* Task item
Look for "HANDOFF" in each line of the entries, and return the matching lines.

* Entries provided
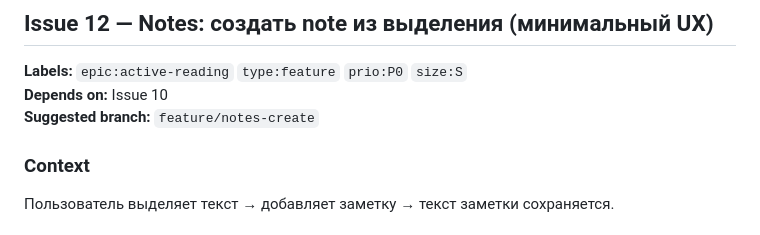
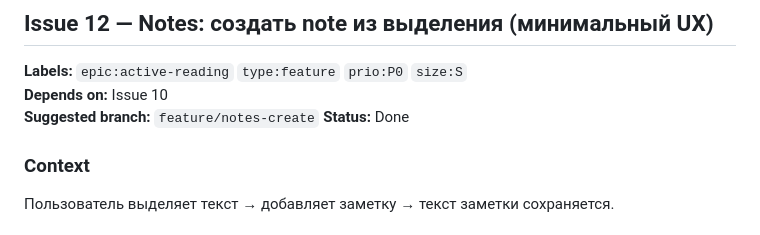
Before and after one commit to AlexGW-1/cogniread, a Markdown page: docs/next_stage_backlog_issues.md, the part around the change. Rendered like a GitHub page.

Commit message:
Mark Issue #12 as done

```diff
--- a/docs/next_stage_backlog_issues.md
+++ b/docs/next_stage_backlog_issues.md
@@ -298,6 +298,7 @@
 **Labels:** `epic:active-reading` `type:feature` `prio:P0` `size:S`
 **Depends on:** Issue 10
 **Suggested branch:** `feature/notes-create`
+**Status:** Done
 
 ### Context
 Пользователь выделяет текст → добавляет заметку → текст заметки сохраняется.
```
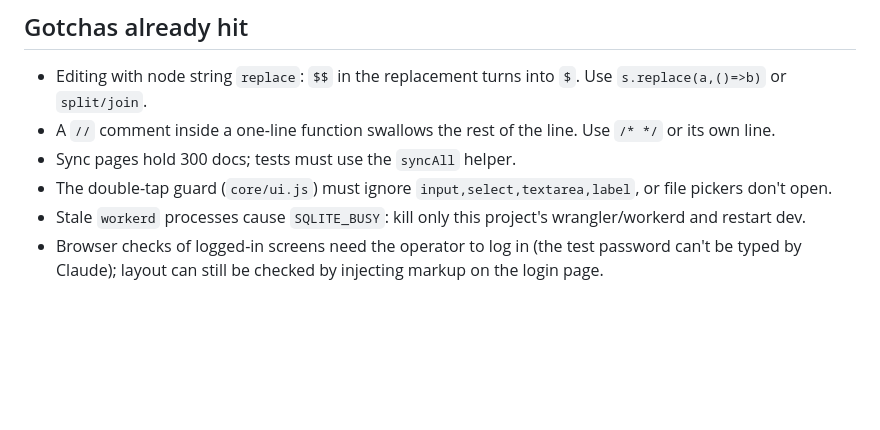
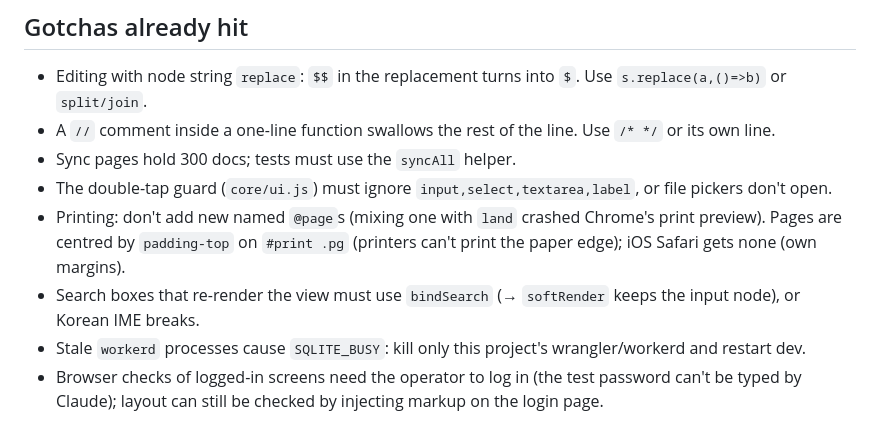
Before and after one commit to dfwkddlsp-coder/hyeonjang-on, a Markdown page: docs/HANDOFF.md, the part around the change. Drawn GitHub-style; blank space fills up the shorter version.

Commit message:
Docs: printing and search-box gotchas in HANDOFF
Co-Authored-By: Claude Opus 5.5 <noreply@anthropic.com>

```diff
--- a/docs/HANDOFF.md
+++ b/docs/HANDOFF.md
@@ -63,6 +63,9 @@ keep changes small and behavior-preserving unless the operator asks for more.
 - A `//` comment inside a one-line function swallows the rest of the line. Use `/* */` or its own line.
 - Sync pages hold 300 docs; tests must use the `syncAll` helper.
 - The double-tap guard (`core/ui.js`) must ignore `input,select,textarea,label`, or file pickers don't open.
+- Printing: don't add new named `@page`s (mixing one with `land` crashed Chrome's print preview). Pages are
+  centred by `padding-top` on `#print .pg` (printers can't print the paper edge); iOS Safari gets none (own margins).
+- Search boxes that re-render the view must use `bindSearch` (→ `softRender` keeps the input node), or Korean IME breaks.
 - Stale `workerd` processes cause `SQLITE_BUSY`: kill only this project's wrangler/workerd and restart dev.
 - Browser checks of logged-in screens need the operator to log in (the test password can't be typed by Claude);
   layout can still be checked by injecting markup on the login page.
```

--

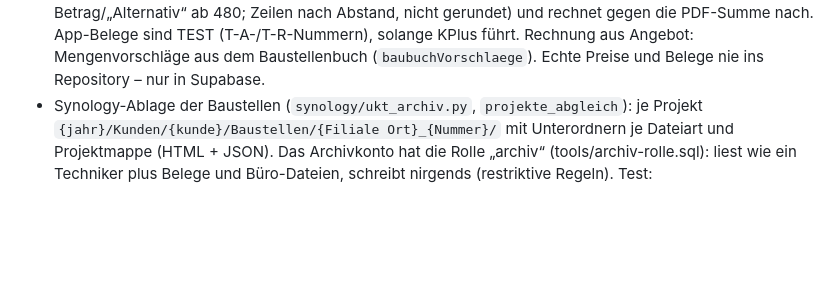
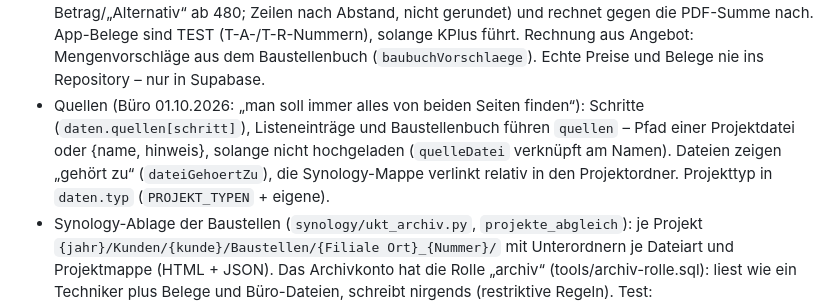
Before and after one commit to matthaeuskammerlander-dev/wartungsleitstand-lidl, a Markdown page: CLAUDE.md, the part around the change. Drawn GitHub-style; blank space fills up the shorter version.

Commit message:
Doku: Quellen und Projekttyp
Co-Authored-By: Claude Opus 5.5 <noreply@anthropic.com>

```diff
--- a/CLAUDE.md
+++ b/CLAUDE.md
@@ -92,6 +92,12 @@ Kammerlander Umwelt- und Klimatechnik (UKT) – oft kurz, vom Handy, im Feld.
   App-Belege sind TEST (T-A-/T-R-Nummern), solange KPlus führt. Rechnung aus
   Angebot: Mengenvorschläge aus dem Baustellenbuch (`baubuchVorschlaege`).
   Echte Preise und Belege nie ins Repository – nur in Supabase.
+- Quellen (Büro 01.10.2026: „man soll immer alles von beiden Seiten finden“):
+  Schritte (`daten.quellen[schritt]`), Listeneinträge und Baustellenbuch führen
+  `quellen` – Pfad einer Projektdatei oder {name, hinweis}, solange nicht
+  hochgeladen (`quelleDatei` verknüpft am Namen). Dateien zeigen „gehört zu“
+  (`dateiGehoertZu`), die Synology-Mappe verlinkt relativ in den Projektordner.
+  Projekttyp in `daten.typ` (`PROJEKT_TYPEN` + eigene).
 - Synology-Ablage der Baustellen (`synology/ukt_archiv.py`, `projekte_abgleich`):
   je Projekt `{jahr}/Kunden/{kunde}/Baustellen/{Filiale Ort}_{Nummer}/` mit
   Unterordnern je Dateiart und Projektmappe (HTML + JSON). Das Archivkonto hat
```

* Completed exercise
Before and after one commit to dfwkddlsp-coder/hyeonjang-on, a Markdown page: docs/HANDOFF.md, the part around the change. Drawn GitHub-style; blank space fills up the shorter version.
Docs: printing and search-box gotchas in HANDOFF
--- a/docs/HANDOFF.md
+++ b/docs/HANDOFF.md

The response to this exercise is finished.